_ASSIGNMENT_
If a line below includes the string "components", copy it.

** Opening SOURCE RECORDS block **

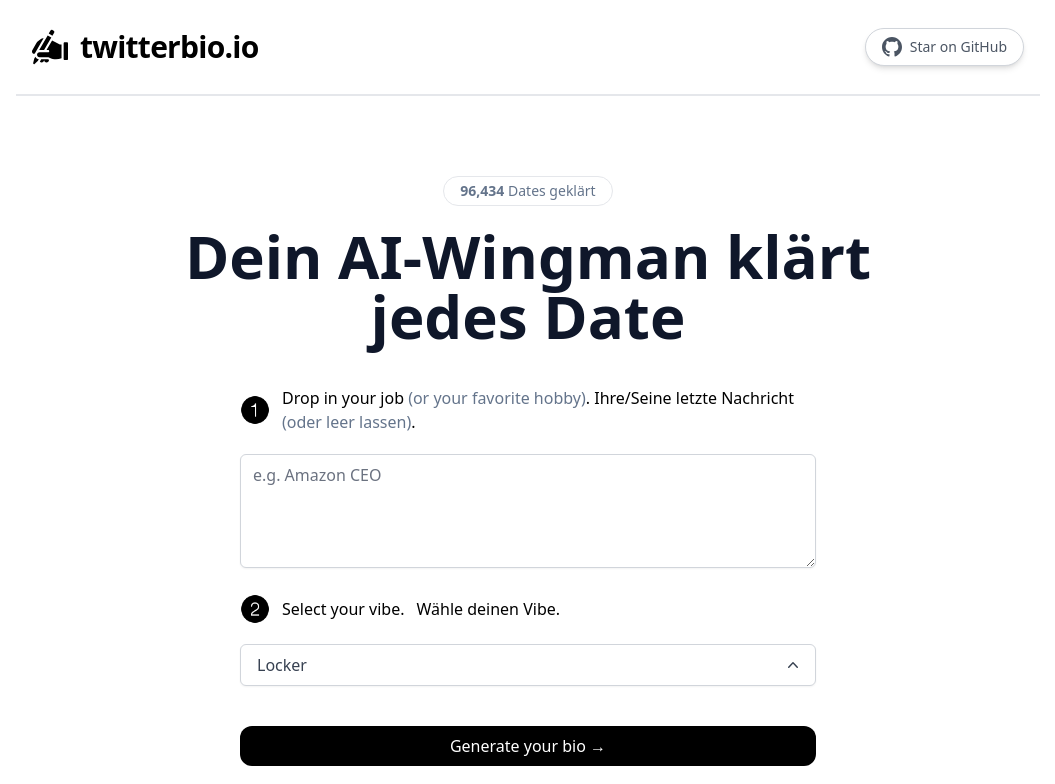
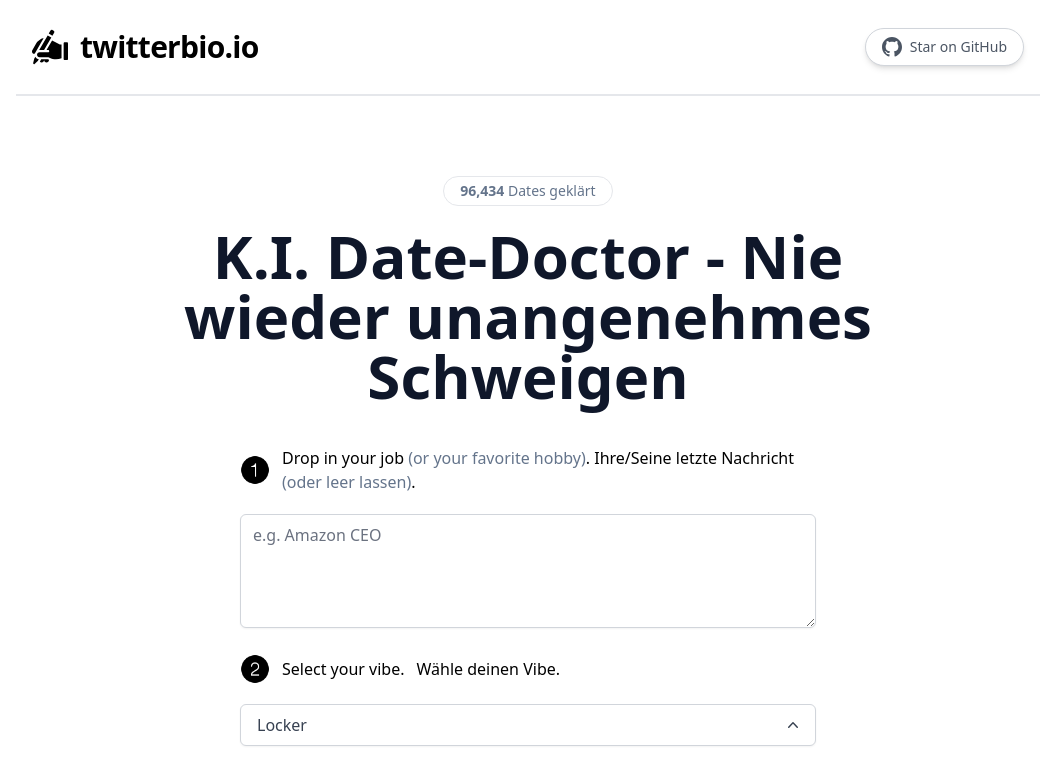
Before and after one commit to p100x/ai_wingman, a Next.js app: page / in a window 1280 px wide. Shown: the top 784 px of the page, without its empty margins (112-1167 px from the left). Built offline with nearby package versions, Linux system fonts and the light colour scheme.

Commit message:
Update index.tsx

```diff
--- a/pages/index.tsx
+++ b/pages/index.tsx
@@ -93,7 +93,7 @@ const prompt = `Generiere 3 ${
           <b>96,434</b> Dates geklärt
         </p>
         <h1 className="sm:text-6xl text-4xl max-w-[708px] font-bold text-slate-900">
-          Dein AI-Wingman klärt jedes Date
+          K.I. Date-Doctor - Nie wieder unangenehmes Schweigen
         </h1>
 
         <div className="max-w-xl w-full">
```
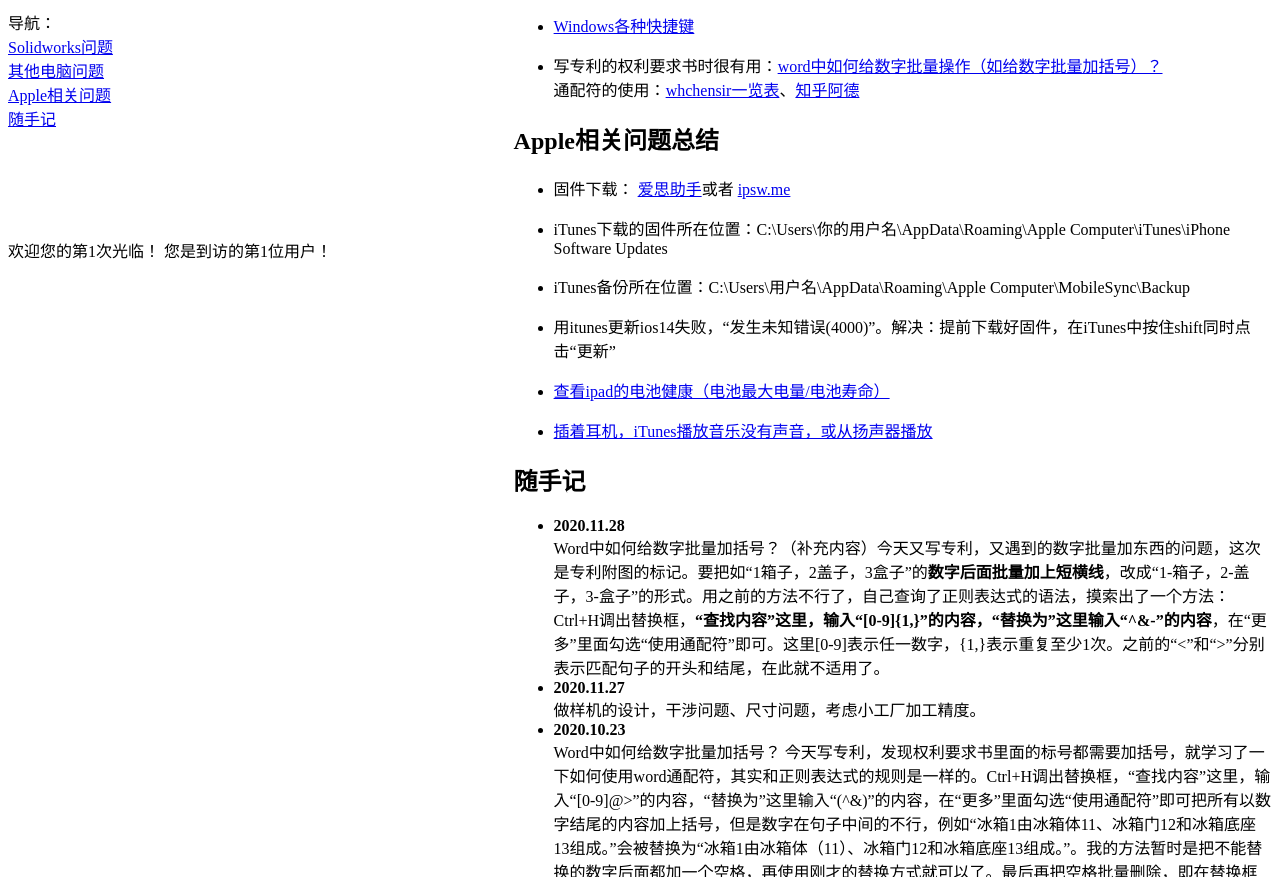
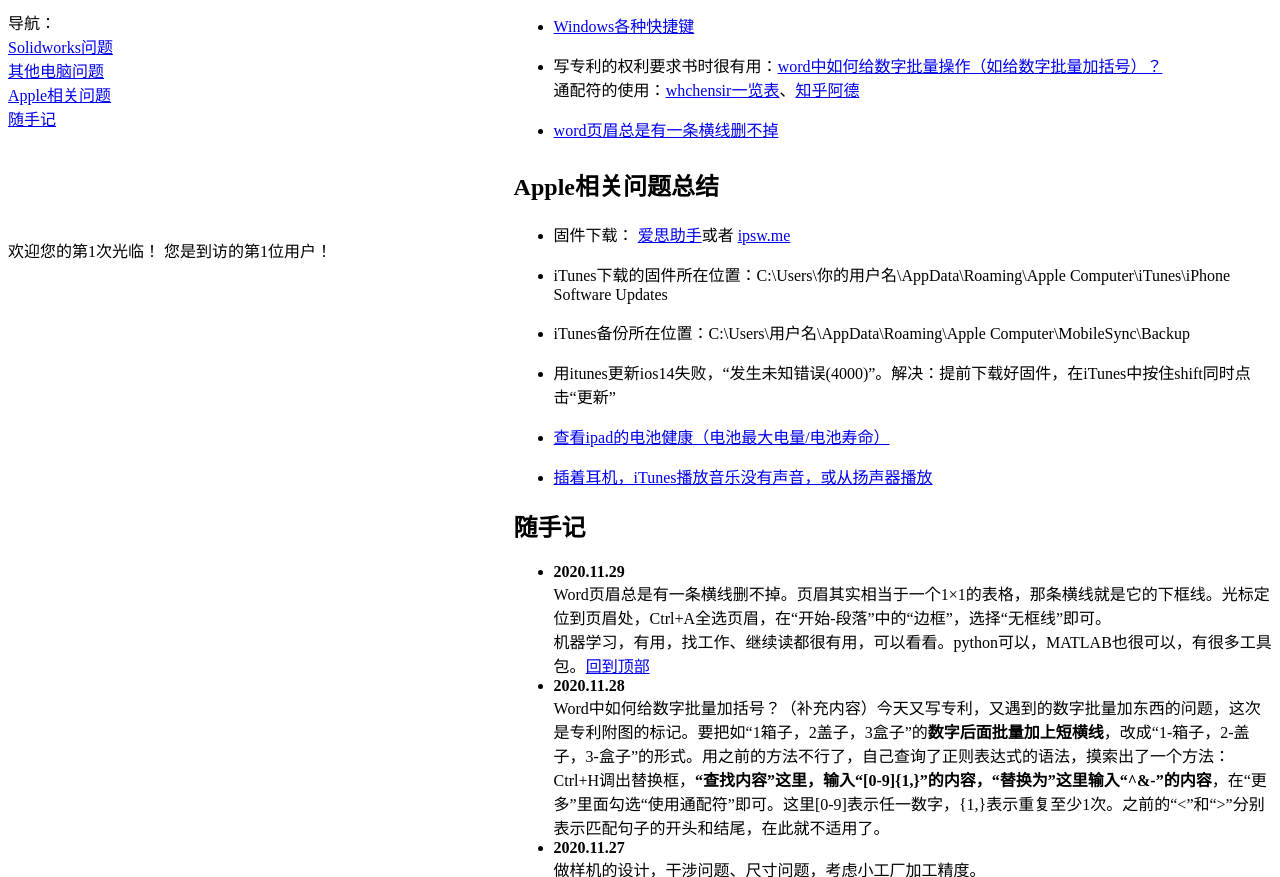
Before and after one commit to Avon-Sky/Avon-Sky.github.io, a plain HTML site: page index.html in a window 1280 px wide. Shown: the part 602-1479 px from the top of the page. Drawn offline with Linux system fonts and the light colour scheme.

Commit message:
Update index.html

```diff
--- a/index.html
+++ b/index.html
@@ -208,6 +208,8 @@
 					  写专利的权利要求书时很有用：<a href="#wordkh">word中如何给数字批量操作（如给数字批量加括号）？</a><br />通配符的使用：<a target="_blank" href="https://www.cnblogs.com/whchensir/p/5768030.html">whchensir一览表</a>、<a target="_blank" href="https://www.zhihu.com/question/334555512">知乎阿德</a>
 				  </p>
 			  </li>
+			  <li style="height: 30px;"> <a href="#hengxian">
+			    word页眉总是有一条横线删不掉</a></li>
 
 		</ul>
 
@@ -226,6 +228,10 @@
 
 		<h2 id="ssj">随手记</h2>
 		<ul>
+			<li id="hengxian"><strong>2020.11.29</strong><br />
+				Word页眉总是有一条横线删不掉。页眉其实相当于一个1×1的表格，那条横线就是它的下框线。光标定位到页眉处，Ctrl+A全选页眉，在“开始-段落”中的“边框”，选择“无框线”即可。<br />
+				机器学习，有用，找工作、继续读都很有用，可以看看。python可以，MATLAB也很可以，有很多工具包。<a href="#top">回到顶部</a>
+			</li>
 			<li id="wordkh"><strong>2020.11.28</strong><br />
 				Word中如何给数字批量加括号？（补充内容）今天又写专利，又遇到的数字批量加东西的问题，这次是专利附图的标记。要把如“1箱子，2盖子，3盒子”的<strong>数字后面批量加上短横线</strong>，改成“1-箱子，2-盖子，3-盒子”的形式。用之前的方法不行了，自己查询了正则表达式的语法，摸索出了一个方法：Ctrl+H调出替换框，<strong>“查找内容”这里，输入“[0-9]{1,}”的内容，“替换为”这里输入“^&-”的内容</strong>，在“更多”里面勾选“使用通配符”即可。这里[0-9]表示任一数字，{1,}表示重复至少1次。之前的“<”和“>”分别表示匹配句子的开头和结尾，在此就不适用了。
 			</li>
```
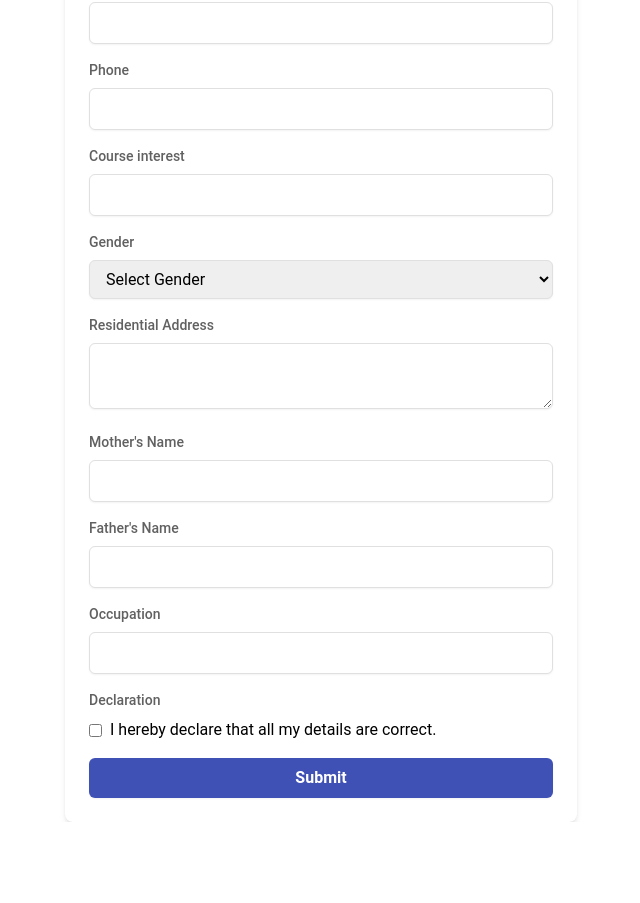
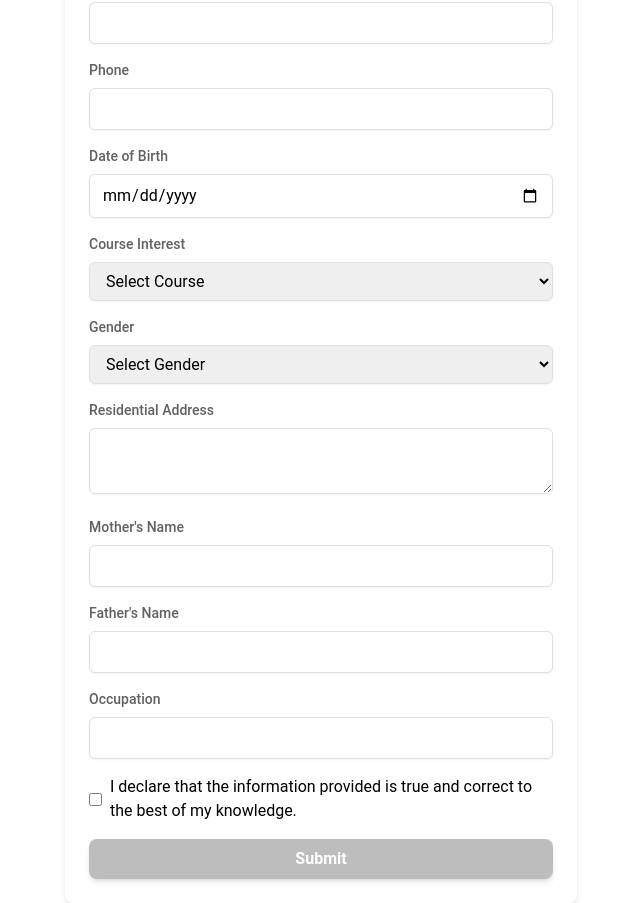
Before and after one commit to Ajinkya-Bhilare-au50/stoc, a React (Create React App) app: page /enquiry in a window 1280 px wide. Shown: the part 270-1173 px from the top of the page, without its empty margins (319-959 px from the left). Before the commit the page ends 1092 px from the top, so only its background shows below. Built offline with nearby package versions, Linux system fonts and the light colour scheme.

Commit message:
updates5

```diff
--- a/src/components/AdmissionForm.js
+++ b/src/components/AdmissionForm.js
@@ -1,5 +1,5 @@
 // src/components/AdmissionForm.js
-import React, { useState } from "react";
+import React, { useState, useEffect } from "react";
 import { db } from "../firebase";
 import { collection, addDoc } from "firebase/firestore";
 
@@ -14,12 +14,45 @@ const AdmissionForm = () => {
   const [fathersName, setFathersName] = useState("");
   const [occupation, setOccupation] = useState("");
   const [declaration, setDeclaration] = useState(false);
+  const [dob, setDob] = useState("");
+  const [phoneError, setPhoneError] = useState("");
+  const [isSubmitEnabled, setIsSubmitEnabled] = useState(false);
+  const [isSubmitted, setIsSubmitted] = useState(false);
+
+  useEffect(() => {
+    const isFormValid =
+      name &&
+      email &&
+      phone &&
+      course &&
+      gender &&
+      address &&
+      mothersName &&
+      fathersName &&
+      occupation &&
+      dob &&
+      declaration &&
+      /^\d{10}$/.test(phone);
+    setIsSubmitEnabled(isFormValid);
+  }, [
+    name,
+    email,
+    phone,
+    course,
+    gender,
+    address,
+    mothersName,
+    fathersName,
+    occupation,
+    dob,
+    declaration,
+  ]);
 
   const handleSubmit = async (e) => {
     e.preventDefault();
 
-    if (!declaration) {
-      alert("You must declare that all details are correct before submitting.");
+    if (!/^\d{10}$/.test(phone)) {
+      setPhoneError("Phone number must be 10 digits.");
       return;
     }
 
@@ -33,6 +66,7 @@ const AdmissionForm = () => {
       mothersName,
       fathersName,
       occupation,
+      dob,
     });
 
     try {
@@ -46,8 +80,11 @@ const AdmissionForm = () => {
         mothersName,
         fathersName,
         occupation,
+        dob,
       });
       console.log("Document written with ID: ", docRef.id);
+
+      setIsSubmitted(true);
 
       // Clear form inputs
       setName("");
@@ -59,17 +96,45 @@ const AdmissionForm = () => {
       setMothersName("");
       setFathersName("");
       setOccupation("");
+      setDob("");
       setDeclaration(false);
+      setPhoneError("");
     } catch (e) {
       console.error("Error adding document: ", e);
     }
   };
 
+  if (isSubmitted) {
+    return (
+      <div className="max-w-lg mx-auto p-6 bg-white rounded-lg shadow-md mt-2 text-center">
+        <h2 className="text-2xl font-bold mb-4">Thank You!</h2>
+        <div className="mb-4">
+          <svg
+            className="w-16 h-16 text-green-500 mx-auto"
+            fill="none"
+            stroke="currentColor"
+            viewBox="0 0 24 24"
+            xmlns="http://www.w3.org/2000/svg"
+          >
+            <path
+              strokeLinecap="round"
+              strokeLinejoin="round"
+              strokeWidth="2"
+              d="M9 12l2 2 4-4m0 0l-4 4m0 0L9 12m0 0L4 9m6 3l2 2 4-4M7 7l3 3-3 3 3 3-3 3M6 6l3 3-3 3 3 3-3 3M6 6l3 3-3 3 3 3-3 3M6 6l3 3-3 3 3 3-3 3"
+            />
+          </svg>
+        </div>
+        <p className="text-lg">
+          We have received your enquiry. Our team will shortly get in touch with
+          you.
+        </p>
+      </div>
+    );
+  }
+
   return (
     <div className="max-w-lg mx-auto p-6 bg-white rounded-lg shadow-md mt-2">
-      <h2 className="text-2xl font-bold mb-4 text-center">
-        Enquiry Form
-      </h2>
+      <h2 className="text-2xl font-bold mb-4 text-center">Enquiry Form</h2>
       <form onSubmit={handleSubmit}>
         <div className="mb-4">
           <label className="block text-sm font-medium text-gray-700 mb-2">
@@ -102,22 +167,43 @@ const AdmissionForm = () => {
           <input
             type="tel"
             value={phone}
-            onChange={(e) => setPhone(e.target.value)}
+            onChange={(e) => {
+              setPhone(e.target.value);
+              setPhoneError("");
+            }}
+            required
+            className="w-full px-3 py-2 border border-gray-300 rounded-md shadow-sm focus:outline-none focus:ring-indigo-500 focus:border-indigo-500"
+          />
+          {phoneError && (
+            <p className="text-red-500 text-sm mt-1">{phoneError}</p>
+          )}
+        </div>
+        <div className="mb-4">
+          <label className="block text-sm font-medium text-gray-700 mb-2">
+            Date of Birth
+          </label>
+          <input
+            type="date"
+            value={dob}
+            onChange={(e) => setDob(e.target.value)}
             required
             className="w-full px-3 py-2 border border-gray-300 rounded-md shadow-sm focus:outline-none focus:ring-indigo-500 focus:border-indigo-500"
           />
         </div>
         <div className="mb-4">
           <label className="block text-sm font-medium text-gray-700 mb-2">
-            Course interest
+            Course Interest
           </label>
-          <input
-            type="text"
+          <select
             value={course}
             onChange={(e) => setCourse(e.target.value)}
             required
             className="w-full px-3 py-2 border border-gray-300 rounded-md shadow-sm focus:outline-none focus:ring-indigo-500 focus:border-indigo-500"
-          />
+          >
+            <option value="">Select Course</option>
+            <option value="Stock Courses">Stock Courses</option>
+            <option value="Coding Courses">Coding Courses</option>
+          </select>
         </div>
         <div className="mb-4">
           <label className="block text-sm font-medium text-gray-700 mb-2">
@@ -183,23 +269,26 @@ const AdmissionForm = () => {
           />
         </div>
         <div className="mb-4">
-          <label className="block text-sm font-medium text-gray-700 mb-2">
-            Declaration
-          </label>
-          <div className="flex items-center">
+          <label className="inline-flex items-center">
             <input
               type="checkbox"
               checked={declaration}
               onChange={(e) => setDeclaration(e.target.checked)}
               required
-              className="mr-2"
+              className="form-checkbox"
             />
-            <span>I hereby declare that all my details are correct.</span>
-          </div>
+            <span className="ml-2">
+              I declare that the information provided is true and correct to the
+              best of my knowledge.
+            </span>
+          </label>
         </div>
         <button
           type="submit"
-          className="w-full px-4 py-2 bg-indigo-500 text-white font-semibold rounded-md shadow-sm hover:bg-indigo-600 focus:outline-none focus:ring-2 focus:ring-indigo-500"
+          disabled={!isSubmitEnabled}
+          className={`w-full py-2 px-4 ${
+            isSubmitEnabled ? "bg-blue-500" : "bg-gray-400 cursor-not-allowed"
+          } text-white font-semibold rounded-lg shadow-md focus:outline-none focus:ring-2 focus:ring-indigo-500 focus:ring-offset-2`}
         >
           Submit
         </button>
--- a/src/components/CoursePrice.js
+++ b/src/components/CoursePrice.js
@@ -76,7 +76,7 @@ const CoursePrice = ({ price, discountPercentage }) => {
           )}
         </p>
         <Link to={"/enquiry"} className="bg-yellow-300 text-gray-900 px-6 py-2 mt-4 rounded-lg hover:bg-yellow-400 transition-colors duration-300">
-          Enroll Now
+          Enquire Now
         </Link>
       </div>
     </div>
--- a/src/components/Stickyfooter.js
+++ b/src/components/Stickyfooter.js
@@ -68,7 +68,7 @@ const StickyFooter = () => {
                 onClick={handleEnrollNow}
                 className="bg-yellow-800 hover:bg-yellow-900 px-6 py-2 rounded-md text-black"
               >
-                Enroll Now
+                Enquire Now
               </Link>
             </div>
           </div>
```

** Closing SOURCE RECORDS block **

_TASK SOLUTION_
--- a/src/components/AdmissionForm.js
+++ b/src/components/AdmissionForm.js
 // src/components/AdmissionForm.js
--- a/src/components/CoursePrice.js
+++ b/src/components/CoursePrice.js
--- a/src/components/Stickyfooter.js
+++ b/src/components/Stickyfooter.js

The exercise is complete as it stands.